6. Make sure that you can afford to pay the loan and the running cost of the property even if you only have a tenant 50% of the time.
You would have to buy very badly or be asking too much rent to have your house empty 50% of the time. One possible exception could be in holiday housing that was very seasonal but this is usually balanced by very high income when the house is rented.
Having said that, it is still a wise precaution to ensure that you can afford to cash flow the property even in this extreme case. There is nothing worse than having to sell a good capital growth potential property simply because you were overly optimistic when assessing the cash flow potential.
7. Be Well Insured.
Property insurance is cheap and is good risk management. Make sure that you don’t underinsure because you will find that most insurance policies will only pay a proportion of the normal amount, even on small claims, if they can show that you are under insured.
If your cash flow ability is dependent on your income from a job or business, which will usually be the case if you have a mortgage, then you should also investigate income insurance. A loss of job due to illness or accident can cause you to lose the investment if you don’t have your income protected.
In some countries you can also insure against loss of rent from a bad tenant.

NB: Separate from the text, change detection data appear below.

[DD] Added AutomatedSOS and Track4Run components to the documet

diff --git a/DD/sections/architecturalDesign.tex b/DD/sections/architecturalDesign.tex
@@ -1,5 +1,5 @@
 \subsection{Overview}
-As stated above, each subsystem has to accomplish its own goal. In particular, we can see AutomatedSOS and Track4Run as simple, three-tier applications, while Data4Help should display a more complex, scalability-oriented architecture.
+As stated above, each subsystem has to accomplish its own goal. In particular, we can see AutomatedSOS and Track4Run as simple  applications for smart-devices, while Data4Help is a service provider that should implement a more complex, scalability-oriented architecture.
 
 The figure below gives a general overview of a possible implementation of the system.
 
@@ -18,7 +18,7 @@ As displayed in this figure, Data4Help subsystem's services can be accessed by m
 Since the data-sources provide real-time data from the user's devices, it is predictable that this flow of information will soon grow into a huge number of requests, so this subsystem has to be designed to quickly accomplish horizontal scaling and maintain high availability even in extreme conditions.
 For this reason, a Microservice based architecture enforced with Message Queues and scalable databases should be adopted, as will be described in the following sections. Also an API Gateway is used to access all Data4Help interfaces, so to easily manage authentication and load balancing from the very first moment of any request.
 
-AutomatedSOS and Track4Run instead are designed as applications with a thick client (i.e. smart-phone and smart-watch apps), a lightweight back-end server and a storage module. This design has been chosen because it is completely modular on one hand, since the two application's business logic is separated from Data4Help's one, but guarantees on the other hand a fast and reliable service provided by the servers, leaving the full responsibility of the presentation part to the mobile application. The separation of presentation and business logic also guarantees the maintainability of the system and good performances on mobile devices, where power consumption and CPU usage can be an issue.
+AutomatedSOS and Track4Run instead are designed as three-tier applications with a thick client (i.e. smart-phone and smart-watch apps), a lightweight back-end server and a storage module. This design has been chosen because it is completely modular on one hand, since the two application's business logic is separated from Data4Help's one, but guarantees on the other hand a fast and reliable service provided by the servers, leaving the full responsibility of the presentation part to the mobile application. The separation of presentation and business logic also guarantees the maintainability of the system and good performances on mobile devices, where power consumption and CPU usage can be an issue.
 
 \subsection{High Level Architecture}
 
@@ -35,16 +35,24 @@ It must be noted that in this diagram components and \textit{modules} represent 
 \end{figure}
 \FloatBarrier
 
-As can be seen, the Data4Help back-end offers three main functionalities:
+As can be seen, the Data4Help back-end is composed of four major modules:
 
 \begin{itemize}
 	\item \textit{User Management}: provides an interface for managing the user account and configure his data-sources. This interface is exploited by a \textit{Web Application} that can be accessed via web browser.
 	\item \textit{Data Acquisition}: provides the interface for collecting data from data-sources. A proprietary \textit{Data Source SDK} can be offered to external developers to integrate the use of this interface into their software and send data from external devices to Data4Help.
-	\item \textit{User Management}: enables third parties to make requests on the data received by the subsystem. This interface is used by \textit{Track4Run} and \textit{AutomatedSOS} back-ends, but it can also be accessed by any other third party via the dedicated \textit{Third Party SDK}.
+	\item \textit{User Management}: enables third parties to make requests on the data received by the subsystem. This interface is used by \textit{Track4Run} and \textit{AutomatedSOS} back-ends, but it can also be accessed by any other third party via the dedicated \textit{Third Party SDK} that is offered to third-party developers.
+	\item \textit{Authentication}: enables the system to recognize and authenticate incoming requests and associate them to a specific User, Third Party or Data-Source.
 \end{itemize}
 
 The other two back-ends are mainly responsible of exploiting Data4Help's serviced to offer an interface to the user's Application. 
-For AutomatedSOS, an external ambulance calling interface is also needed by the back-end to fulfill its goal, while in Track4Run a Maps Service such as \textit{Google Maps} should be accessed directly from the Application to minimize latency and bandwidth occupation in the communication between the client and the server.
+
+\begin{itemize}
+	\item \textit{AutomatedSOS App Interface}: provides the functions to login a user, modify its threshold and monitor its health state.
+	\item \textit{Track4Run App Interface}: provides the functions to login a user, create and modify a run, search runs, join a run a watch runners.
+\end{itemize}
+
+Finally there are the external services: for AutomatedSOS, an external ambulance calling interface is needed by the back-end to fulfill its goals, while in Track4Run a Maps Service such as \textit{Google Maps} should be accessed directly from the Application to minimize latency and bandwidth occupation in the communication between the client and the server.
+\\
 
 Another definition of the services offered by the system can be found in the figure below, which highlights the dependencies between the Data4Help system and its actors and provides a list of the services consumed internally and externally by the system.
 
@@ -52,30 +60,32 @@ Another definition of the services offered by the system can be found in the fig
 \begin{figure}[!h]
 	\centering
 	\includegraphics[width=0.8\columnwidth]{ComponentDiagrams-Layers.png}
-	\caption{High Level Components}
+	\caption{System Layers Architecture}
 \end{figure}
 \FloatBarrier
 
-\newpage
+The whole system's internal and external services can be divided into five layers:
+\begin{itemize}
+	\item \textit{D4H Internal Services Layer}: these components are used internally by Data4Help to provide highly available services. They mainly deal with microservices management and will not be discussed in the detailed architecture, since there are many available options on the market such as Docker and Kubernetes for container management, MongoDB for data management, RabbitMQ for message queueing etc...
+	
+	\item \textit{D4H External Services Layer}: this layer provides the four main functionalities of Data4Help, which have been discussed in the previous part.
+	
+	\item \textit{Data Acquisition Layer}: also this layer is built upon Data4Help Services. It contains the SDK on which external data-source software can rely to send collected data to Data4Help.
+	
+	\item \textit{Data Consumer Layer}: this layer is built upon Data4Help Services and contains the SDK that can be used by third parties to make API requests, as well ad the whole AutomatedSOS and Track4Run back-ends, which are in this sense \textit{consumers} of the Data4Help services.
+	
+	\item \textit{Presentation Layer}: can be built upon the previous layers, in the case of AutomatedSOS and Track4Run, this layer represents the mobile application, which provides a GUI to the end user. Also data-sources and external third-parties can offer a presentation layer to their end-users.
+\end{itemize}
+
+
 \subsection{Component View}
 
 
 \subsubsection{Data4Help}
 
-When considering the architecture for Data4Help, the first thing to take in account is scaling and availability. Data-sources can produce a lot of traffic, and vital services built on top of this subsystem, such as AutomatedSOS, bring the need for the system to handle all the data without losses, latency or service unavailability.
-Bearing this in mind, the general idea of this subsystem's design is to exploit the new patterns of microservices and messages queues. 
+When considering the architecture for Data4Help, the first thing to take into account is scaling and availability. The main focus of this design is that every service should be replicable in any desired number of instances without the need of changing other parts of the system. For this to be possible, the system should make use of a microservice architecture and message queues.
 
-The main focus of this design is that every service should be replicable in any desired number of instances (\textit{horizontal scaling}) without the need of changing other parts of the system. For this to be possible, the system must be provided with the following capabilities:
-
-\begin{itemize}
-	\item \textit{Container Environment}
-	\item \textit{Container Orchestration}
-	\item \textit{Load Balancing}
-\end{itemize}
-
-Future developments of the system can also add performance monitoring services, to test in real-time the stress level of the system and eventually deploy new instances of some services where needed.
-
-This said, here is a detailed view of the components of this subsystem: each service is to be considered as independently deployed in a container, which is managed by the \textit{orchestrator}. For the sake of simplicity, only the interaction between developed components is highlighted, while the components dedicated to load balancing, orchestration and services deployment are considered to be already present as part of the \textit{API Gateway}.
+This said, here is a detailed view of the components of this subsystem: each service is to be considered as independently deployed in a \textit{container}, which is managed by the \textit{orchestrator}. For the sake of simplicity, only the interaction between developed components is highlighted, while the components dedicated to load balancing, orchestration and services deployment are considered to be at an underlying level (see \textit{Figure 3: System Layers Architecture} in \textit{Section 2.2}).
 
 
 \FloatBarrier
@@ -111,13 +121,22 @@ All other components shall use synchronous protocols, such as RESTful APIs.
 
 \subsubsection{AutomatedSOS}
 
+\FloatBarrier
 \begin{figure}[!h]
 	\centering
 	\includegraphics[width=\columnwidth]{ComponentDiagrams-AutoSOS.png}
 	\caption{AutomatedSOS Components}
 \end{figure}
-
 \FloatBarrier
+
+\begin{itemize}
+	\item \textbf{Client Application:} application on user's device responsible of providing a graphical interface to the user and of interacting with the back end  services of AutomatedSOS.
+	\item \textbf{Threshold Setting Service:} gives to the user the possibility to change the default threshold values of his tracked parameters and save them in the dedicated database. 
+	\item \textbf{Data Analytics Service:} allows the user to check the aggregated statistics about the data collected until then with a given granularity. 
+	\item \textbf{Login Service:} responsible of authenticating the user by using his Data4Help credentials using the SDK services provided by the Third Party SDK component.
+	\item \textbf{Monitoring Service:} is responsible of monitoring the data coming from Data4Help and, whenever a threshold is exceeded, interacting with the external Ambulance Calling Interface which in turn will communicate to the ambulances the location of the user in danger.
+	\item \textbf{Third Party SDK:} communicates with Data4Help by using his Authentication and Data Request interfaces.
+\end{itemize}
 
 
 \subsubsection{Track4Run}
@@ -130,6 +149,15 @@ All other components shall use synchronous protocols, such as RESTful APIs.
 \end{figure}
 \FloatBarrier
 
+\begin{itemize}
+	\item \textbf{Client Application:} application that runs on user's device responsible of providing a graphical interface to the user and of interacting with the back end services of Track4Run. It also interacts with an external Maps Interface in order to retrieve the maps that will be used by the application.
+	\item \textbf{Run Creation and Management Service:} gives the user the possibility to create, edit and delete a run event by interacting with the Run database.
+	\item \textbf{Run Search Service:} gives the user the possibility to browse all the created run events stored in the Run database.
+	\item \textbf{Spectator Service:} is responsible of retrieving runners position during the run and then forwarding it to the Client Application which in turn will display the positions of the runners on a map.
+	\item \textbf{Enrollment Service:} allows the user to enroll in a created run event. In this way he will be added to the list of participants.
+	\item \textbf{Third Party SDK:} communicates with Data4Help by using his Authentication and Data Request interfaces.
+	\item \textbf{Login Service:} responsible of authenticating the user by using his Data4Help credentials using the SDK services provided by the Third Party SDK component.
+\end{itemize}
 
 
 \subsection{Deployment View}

However the cost and benefits of these policies vary greatly and it is up to you to ensure that you are getting value for money if you take on one of these policies.
These seven simple rules can provide a good basis for helping you make a good property investment without having to be an expert, professional investor.